When I am not writing about waterways, I make videos on the history of parks. Recently I published one on the State Parks of Long Island, the region of New York that sticks out into the ocean.
There are 29 state parks in total in the region of Long Island (if you include Brooklyn and Queens, it would be 33, but that’s for another video). Concerning waterways, these parks include former reservoirs, creeks, inlets, barrier islands, and the open water of the ocean. Former estates, botanical gardens, military installations, hunting clubs, and country clubs, are included in this collection of state parks. This videos is a good way to welcome the summer season.
One of the most important roads in southern Nassau County is Peninsula Boulevard, running in a southeast direction from Hempstead to the Five Towns. These are the upscale south shore suburbs of New York City where creeks can be found flowing behind backyards, beneath streets and in this case, on the median of Peninsula Boulevard.
In the community of Hewlett, the ditch that is the eastern branch of Motts Creek doubles as a route for power lines, demonstrating that as it is with highways, the easiest right-of-way for utilities is along waterways.
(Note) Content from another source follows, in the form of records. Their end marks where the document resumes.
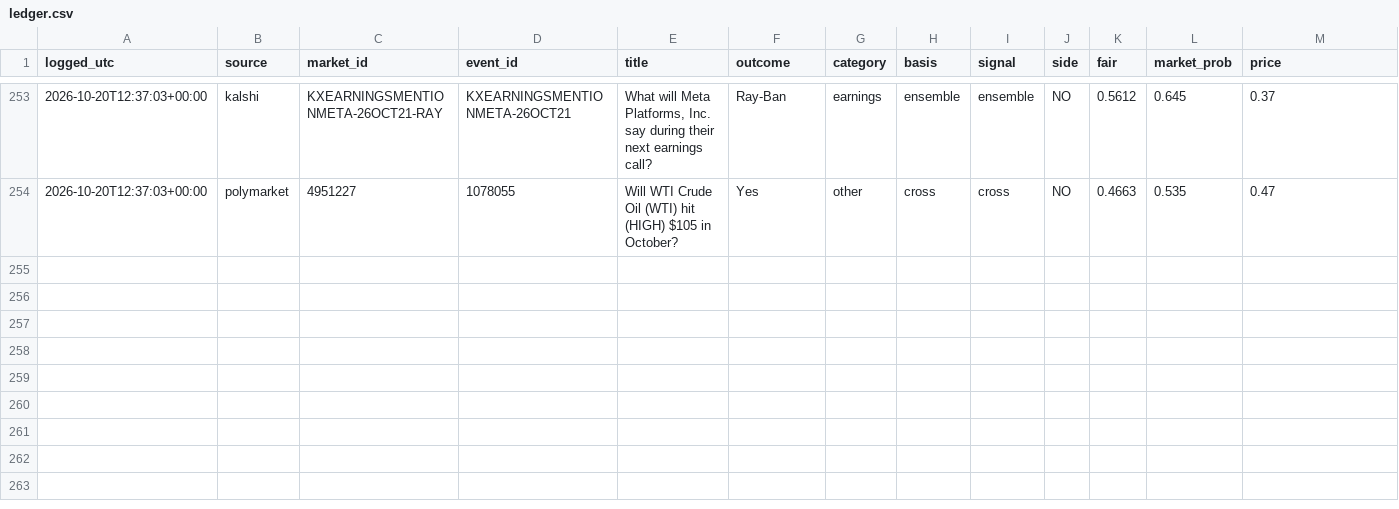
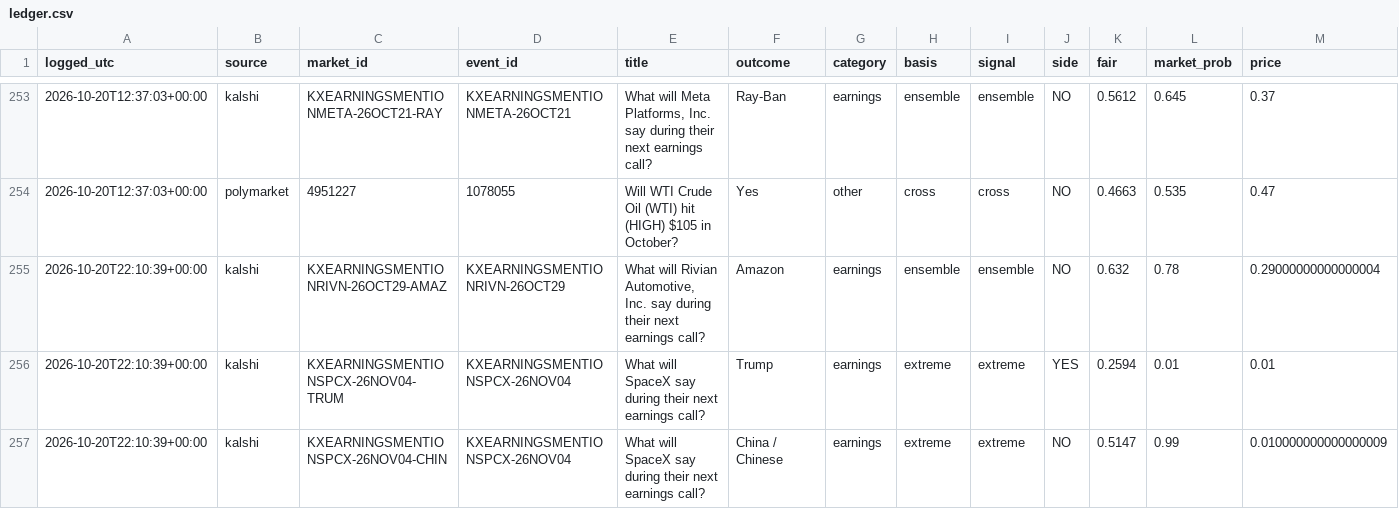
Before and after one commit to cj1234cj/markets, a CSV file: data/ledger.csv, drawn as a sheet; only a part is shown, gaps mark what is left out; rows hold the shown columns only; the diff names each change by its address in the sheet, - before the commit and + after, or states it on an @@ line.

```diff
--- a/data/ledger.csv
+++ b/data/ledger.csv
+row 255: 2026-10-20T22:10:39+00:00 | kalshi | KXEARNINGSMENTIONRIVN-26OCT29-AMAZ | KXEARNINGSMENTIONRIVN-26OCT29 | What will Rivian Automotive, Inc. say during their next earnings call? | Amazon | earnings | ensemble | ensemble | NO | 0.632 | 0.78 | 0.29000000000000004
+row 256: 2026-10-20T22:10:39+00:00 | kalshi | KXEARNINGSMENTIONSPCX-26NOV04-TRUM | KXEARNINGSMENTIONSPCX-26NOV04 | What will SpaceX say during their next earnings call? | Trump | earnings | extreme | extreme | YES | 0.2594 | 0.01 | 0.01
+row 257: 2026-10-20T22:10:39+00:00 | kalshi | KXEARNINGSMENTIONSPCX-26NOV04-CHIN | KXEARNINGSMENTIONSPCX-26NOV04 | What will SpaceX say during their next earnings call? | China / Chinese | earnings | extreme | extreme | NO | 0.5147 | 0.99 | 0.010000000000000009
```
Also changed, not shown: 9 other files.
As the hidden brook titled Valley Stream flows through the suburban New York village of Valley Stream, I could not title this essay as “Valley Stream, Valley Stream.” This brook also runs through a state park that shares its name, behind backyards, beneath parking lots, through two former millponds before emptying into Jamaica Bay.
The stream flows for four miles from its source in Franklin Square to its confluence with Hook Creek. Along the course are a handful of picturesque parks, such as Village Green Park, seen above.